« Reply #5 on: November 11, 2022, 10:12:11 PM »
If you are not using some preselection option, then each image is compared against each other image during matching points and 40,000 key points is overkill value. For 5,000 images it means 5,000x5,000x40,000 point to compare...huge number.
Try set 10,000 key points limit and 4000 or even less(3,000/2,000) for tie point limit. If some images will be not aligned, try 15,000 key point limit.

From GPU utilization perspective it is good to have more key points for matching, because your GPU will be longer time computing and less time transfering data to and from GPU...have more performant GPU(e.g. RTX3080) make sense.
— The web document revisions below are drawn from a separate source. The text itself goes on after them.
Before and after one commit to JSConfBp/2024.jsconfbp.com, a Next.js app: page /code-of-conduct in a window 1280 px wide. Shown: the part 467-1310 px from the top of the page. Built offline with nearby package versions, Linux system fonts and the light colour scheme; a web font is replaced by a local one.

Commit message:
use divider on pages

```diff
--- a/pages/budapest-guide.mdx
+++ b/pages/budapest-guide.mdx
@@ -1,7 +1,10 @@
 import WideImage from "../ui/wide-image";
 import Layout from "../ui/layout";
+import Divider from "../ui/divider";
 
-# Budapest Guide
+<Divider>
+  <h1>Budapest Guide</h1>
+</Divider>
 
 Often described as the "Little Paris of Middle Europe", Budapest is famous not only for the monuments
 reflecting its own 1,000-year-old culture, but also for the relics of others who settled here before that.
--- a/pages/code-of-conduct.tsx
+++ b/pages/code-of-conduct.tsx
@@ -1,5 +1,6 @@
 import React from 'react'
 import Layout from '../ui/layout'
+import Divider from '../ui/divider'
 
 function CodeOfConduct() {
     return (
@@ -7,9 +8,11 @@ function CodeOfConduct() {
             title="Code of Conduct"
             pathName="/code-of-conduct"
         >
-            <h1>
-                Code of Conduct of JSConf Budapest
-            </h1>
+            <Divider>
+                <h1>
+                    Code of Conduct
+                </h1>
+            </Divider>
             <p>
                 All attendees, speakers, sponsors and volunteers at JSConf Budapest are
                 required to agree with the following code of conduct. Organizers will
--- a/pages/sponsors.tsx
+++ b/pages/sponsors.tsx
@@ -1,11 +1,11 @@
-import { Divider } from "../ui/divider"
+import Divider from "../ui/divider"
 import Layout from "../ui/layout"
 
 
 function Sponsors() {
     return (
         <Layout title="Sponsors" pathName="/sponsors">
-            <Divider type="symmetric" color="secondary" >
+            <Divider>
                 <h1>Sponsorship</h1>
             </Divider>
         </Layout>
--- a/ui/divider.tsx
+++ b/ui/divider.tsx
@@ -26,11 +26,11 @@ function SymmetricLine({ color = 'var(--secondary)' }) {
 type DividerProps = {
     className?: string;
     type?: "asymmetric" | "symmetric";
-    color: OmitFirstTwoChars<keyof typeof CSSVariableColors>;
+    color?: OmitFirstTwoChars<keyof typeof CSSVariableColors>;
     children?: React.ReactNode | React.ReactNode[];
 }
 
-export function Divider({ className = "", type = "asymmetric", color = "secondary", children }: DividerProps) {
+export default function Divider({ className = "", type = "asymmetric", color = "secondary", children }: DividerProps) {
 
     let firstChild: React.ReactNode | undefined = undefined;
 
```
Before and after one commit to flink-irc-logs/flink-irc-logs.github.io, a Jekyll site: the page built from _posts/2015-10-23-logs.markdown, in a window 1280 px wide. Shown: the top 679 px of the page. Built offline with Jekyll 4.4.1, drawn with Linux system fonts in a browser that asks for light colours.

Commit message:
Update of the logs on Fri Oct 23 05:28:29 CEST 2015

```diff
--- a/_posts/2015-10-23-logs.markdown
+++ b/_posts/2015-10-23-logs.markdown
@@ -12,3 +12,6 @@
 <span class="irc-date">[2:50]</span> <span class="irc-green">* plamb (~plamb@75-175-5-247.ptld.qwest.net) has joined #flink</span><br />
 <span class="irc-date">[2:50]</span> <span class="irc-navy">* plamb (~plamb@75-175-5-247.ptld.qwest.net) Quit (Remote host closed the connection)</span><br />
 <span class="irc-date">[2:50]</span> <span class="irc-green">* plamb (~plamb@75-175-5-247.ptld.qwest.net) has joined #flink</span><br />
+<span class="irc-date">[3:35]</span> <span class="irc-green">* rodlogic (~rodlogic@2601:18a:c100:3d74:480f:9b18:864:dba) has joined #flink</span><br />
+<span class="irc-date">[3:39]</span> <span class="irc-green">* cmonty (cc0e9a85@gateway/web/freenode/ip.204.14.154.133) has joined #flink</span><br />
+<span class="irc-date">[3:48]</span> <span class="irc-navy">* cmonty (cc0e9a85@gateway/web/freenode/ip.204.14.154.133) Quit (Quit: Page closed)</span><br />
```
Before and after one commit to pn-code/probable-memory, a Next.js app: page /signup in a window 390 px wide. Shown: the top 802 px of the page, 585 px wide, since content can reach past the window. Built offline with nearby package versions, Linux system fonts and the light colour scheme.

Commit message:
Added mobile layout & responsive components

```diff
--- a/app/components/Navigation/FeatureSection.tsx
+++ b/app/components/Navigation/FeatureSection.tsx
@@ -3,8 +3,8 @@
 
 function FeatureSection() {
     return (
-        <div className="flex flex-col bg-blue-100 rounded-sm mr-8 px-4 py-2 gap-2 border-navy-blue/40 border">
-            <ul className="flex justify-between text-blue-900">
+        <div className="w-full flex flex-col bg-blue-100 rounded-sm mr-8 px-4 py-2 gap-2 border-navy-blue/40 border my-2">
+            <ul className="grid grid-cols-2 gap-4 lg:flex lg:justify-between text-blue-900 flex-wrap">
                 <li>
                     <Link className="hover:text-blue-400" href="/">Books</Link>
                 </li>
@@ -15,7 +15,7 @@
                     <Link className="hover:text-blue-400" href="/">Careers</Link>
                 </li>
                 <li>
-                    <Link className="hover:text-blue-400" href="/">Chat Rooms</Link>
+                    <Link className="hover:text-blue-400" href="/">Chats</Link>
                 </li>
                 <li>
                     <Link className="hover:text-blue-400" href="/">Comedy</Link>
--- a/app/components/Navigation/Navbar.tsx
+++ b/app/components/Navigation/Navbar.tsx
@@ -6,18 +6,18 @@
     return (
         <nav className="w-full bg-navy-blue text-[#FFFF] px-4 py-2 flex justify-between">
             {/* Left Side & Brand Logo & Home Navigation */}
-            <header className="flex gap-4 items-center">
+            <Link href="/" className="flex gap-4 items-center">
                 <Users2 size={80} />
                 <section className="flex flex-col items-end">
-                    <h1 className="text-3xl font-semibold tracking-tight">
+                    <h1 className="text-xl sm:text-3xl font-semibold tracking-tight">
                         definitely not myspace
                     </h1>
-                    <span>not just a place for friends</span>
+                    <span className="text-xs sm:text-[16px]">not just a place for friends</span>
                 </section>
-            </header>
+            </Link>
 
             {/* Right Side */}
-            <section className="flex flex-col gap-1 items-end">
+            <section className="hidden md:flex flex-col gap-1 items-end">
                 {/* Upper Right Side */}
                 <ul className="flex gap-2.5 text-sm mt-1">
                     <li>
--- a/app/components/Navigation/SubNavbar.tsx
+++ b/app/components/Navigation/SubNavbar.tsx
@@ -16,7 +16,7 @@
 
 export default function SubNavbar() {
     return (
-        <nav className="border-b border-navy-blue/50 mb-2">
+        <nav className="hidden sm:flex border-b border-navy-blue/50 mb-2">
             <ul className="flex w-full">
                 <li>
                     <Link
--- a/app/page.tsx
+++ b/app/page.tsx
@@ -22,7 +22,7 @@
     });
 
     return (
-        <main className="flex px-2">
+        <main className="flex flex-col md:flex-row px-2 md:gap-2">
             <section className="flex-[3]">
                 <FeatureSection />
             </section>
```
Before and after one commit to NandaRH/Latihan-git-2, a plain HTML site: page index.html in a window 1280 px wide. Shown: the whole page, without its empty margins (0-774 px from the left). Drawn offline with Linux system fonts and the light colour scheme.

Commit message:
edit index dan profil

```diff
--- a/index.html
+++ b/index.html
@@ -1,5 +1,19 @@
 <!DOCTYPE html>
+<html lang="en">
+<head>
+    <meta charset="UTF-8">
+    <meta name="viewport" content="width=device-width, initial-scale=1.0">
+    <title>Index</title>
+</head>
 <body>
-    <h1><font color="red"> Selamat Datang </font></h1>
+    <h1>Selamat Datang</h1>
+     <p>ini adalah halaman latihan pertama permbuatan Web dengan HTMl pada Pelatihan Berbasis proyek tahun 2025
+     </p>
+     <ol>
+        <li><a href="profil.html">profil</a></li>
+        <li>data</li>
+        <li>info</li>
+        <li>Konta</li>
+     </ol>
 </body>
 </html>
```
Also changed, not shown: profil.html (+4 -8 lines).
If 10,000 key limit would work for you, no need to have  high performance GPU(RTX3060ti would be enough).

You can check my test in this post https://www.agisoft.com/forum/index.php?topic=14622.msg64275#msg64275   to see what is the difference in GPU utilization when different number of key points needs to be matched.

The good is, that estimating location does not take long.

Your detect points 10min. time for 864 photos...you can speed up this phase on CPU with high single core frequency, because it is single threaded task.
I am using RTX 2060 super, intel 11700f@4.4GHz and 18Mpix JPEG files, each ~ 10MB big. My CPU can feed GPU at speed ~ 3-4 JPEGs/s. Time of detect point on one photo by GPU does not care much, because it is quick process, the bottleneck is CPU single core boost frequency.

Try make changes in alignment settings and if it does not help you much, then we will try to change hardware.

Thanks for the help. Reducing the parameters to 10,000 / 4,000 totally helped. The alignment process for the additional 864 photos took 2 hrs 21 minutes for Matching and 52 minutes for Alignment.

Regards,

- brett